Source data ::

Content starts

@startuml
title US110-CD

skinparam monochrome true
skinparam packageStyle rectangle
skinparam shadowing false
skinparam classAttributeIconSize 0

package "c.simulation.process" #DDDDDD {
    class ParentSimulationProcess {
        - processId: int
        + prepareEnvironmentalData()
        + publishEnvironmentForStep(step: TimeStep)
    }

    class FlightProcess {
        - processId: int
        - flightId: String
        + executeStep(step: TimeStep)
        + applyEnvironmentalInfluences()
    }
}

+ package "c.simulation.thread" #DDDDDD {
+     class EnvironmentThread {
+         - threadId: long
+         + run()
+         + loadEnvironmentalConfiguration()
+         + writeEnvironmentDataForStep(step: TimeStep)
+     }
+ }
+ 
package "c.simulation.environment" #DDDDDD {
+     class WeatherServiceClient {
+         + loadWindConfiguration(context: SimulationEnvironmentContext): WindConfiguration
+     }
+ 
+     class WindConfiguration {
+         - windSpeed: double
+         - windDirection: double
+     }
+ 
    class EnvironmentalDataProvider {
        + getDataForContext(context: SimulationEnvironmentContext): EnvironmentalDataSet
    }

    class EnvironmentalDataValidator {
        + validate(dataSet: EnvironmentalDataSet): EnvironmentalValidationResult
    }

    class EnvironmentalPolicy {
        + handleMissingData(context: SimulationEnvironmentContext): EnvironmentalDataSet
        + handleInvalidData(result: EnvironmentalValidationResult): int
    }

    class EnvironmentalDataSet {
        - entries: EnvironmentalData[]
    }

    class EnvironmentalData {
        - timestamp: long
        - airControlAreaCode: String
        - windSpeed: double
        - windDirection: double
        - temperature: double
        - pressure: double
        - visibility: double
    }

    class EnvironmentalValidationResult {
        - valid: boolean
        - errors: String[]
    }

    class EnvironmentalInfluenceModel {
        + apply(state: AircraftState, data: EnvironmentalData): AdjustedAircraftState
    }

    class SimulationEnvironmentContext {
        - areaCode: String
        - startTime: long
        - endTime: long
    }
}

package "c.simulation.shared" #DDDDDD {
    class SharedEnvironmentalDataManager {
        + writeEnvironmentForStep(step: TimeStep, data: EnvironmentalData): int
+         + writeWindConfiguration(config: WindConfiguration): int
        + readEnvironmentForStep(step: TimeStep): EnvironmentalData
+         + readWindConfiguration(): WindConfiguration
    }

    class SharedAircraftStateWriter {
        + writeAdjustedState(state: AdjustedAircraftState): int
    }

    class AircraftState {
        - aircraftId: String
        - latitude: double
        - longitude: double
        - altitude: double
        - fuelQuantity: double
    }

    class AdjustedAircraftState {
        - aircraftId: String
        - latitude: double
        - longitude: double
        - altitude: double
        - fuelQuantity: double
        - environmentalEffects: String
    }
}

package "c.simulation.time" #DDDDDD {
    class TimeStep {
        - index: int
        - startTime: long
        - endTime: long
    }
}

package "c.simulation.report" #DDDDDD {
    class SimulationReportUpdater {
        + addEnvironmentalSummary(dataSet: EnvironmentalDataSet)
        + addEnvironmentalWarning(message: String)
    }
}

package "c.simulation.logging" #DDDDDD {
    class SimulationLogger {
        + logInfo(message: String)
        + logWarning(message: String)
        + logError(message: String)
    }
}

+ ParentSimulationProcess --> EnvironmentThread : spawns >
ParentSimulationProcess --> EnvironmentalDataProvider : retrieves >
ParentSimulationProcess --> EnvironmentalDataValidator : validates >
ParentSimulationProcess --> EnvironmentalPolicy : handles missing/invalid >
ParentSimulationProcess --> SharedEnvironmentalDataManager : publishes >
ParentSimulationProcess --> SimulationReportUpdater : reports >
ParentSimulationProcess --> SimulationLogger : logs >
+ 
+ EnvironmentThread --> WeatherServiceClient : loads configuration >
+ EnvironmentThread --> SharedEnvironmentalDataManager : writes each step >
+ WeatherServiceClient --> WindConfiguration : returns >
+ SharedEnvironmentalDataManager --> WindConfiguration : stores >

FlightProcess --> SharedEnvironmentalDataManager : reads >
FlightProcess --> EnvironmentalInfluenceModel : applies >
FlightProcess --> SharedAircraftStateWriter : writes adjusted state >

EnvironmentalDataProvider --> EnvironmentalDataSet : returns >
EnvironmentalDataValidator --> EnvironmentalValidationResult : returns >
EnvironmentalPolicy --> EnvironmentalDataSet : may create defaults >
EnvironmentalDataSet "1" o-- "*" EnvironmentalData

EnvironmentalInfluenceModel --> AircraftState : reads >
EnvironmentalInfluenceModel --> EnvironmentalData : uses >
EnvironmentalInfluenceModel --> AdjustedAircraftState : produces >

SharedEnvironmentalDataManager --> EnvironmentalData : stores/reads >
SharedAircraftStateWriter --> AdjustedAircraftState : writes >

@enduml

Content ends

HOW TO COMPLETE THIS TASK ::
Output all records verbatim.

REPLY ::
@startuml
title US110-CD

skinparam monochrome true
skinparam packageStyle rectangle
skinparam shadowing false
skinparam classAttributeIconSize 0

package "c.simulation.process" #DDDDDD {
    class ParentSimulationProcess {
        - processId: int
        + prepareEnvironmentalData()
        + publishEnvironmentForStep(step: TimeStep)
    }

    class FlightProcess {
        - processId: int
        - flightId: String
        + executeStep(step: TimeStep)
        + applyEnvironmentalInfluences()
    }
}

+ package "c.simulation.thread" #DDDDDD {
+     class EnvironmentThread {
+         - threadId: long
+         + run()
+         + loadEnvironmentalConfiguration()
+         + writeEnvironmentDataForStep(step: TimeStep)
+     }
+ }
+ 
package "c.simulation.environment" #DDDDDD {
+     class WeatherServiceClient {
+         + loadWindConfiguration(context: SimulationEnvironmentContext): WindConfiguration
+     }
+ 
+     class WindConfiguration {
+         - windSpeed: double
+         - windDirection: double
+     }
+ 
    class EnvironmentalDataProvider {
        + getDataForContext(context: SimulationEnvironmentContext): EnvironmentalDataSet
    }

    class EnvironmentalDataValidator {
        + validate(dataSet: EnvironmentalDataSet): EnvironmentalValidationResult
    }

    class EnvironmentalPolicy {
        + handleMissingData(context: SimulationEnvironmentContext): EnvironmentalDataSet
        + handleInvalidData(result: EnvironmentalValidationResult): int
    }

    class EnvironmentalDataSet {
        - entries: EnvironmentalData[]
    }

    class EnvironmentalData {
        - timestamp: long
        - airControlAreaCode: String
        - windSpeed: double
        - windDirection: double
        - temperature: double
        - pressure: double
        - visibility: double
    }

    class EnvironmentalValidationResult {
        - valid: boolean
        - errors: String[]
    }

    class EnvironmentalInfluenceModel {
        + apply(state: AircraftState, data: EnvironmentalData): AdjustedAircraftState
    }

    class SimulationEnvironmentContext {
        - areaCode: String
        - startTime: long
        - endTime: long
    }
}

package "c.simulation.shared" #DDDDDD {
    class SharedEnvironmentalDataManager {
        + writeEnvironmentForStep(step: TimeStep, data: EnvironmentalData): int
+         + writeWindConfiguration(config: WindConfiguration): int
        + readEnvironmentForStep(step: TimeStep): EnvironmentalData
+         + readWindConfiguration(): WindConfiguration
    }

    class SharedAircraftStateWriter {
        + writeAdjustedState(state: AdjustedAircraftState): int
    }

    class AircraftState {
        - aircraftId: String
        - latitude: double
        - longitude: double
        - altitude: double
        - fuelQuantity: double
    }

    class AdjustedAircraftState {
        - aircraftId: String
        - latitude: double
        - longitude: double
        - altitude: double
        - fuelQuantity: double
        - environmentalEffects: String
    }
}

package "c.simulation.time" #DDDDDD {
    class TimeStep {
        - index: int
        - startTime: long
        - endTime: long
    }
}

package "c.simulation.report" #DDDDDD {
    class SimulationReportUpdater {
        + addEnvironmentalSummary(dataSet: EnvironmentalDataSet)
        + addEnvironmentalWarning(message: String)
    }
}

package "c.simulation.logging" #DDDDDD {
    class SimulationLogger {
        + logInfo(message: String)
        + logWarning(message: String)
        + logError(message: String)
    }
}

+ ParentSimulationProcess --> EnvironmentThread : spawns >
ParentSimulationProcess --> EnvironmentalDataProvider : retrieves >
ParentSimulationProcess --> EnvironmentalDataValidator : validates >
ParentSimulationProcess --> EnvironmentalPolicy : handles missing/invalid >
ParentSimulationProcess --> SharedEnvironmentalDataManager : publishes >
ParentSimulationProcess --> SimulationReportUpdater : reports >
ParentSimulationProcess --> SimulationLogger : logs >
+ 
+ EnvironmentThread --> WeatherServiceClient : loads configuration >
+ EnvironmentThread --> SharedEnvironmentalDataManager : writes each step >
+ WeatherServiceClient --> WindConfiguration : returns >
+ SharedEnvironmentalDataManager --> WindConfiguration : stores >

FlightProcess --> SharedEnvironmentalDataManager : reads >
FlightProcess --> EnvironmentalInfluenceModel : applies >
FlightProcess --> SharedAircraftStateWriter : writes adjusted state >

EnvironmentalDataProvider --> EnvironmentalDataSet : returns >
EnvironmentalDataValidator --> EnvironmentalValidationResult : returns >
EnvironmentalPolicy --> EnvironmentalDataSet : may create defaults >
EnvironmentalDataSet "1" o-- "*" EnvironmentalData

EnvironmentalInfluenceModel --> AircraftState : reads >
EnvironmentalInfluenceModel --> EnvironmentalData : uses >
EnvironmentalInfluenceModel --> AdjustedAircraftState : produces >

SharedEnvironmentalDataManager --> EnvironmentalData : stores/reads >
SharedAircraftStateWriter --> AdjustedAircraftState : writes >

@enduml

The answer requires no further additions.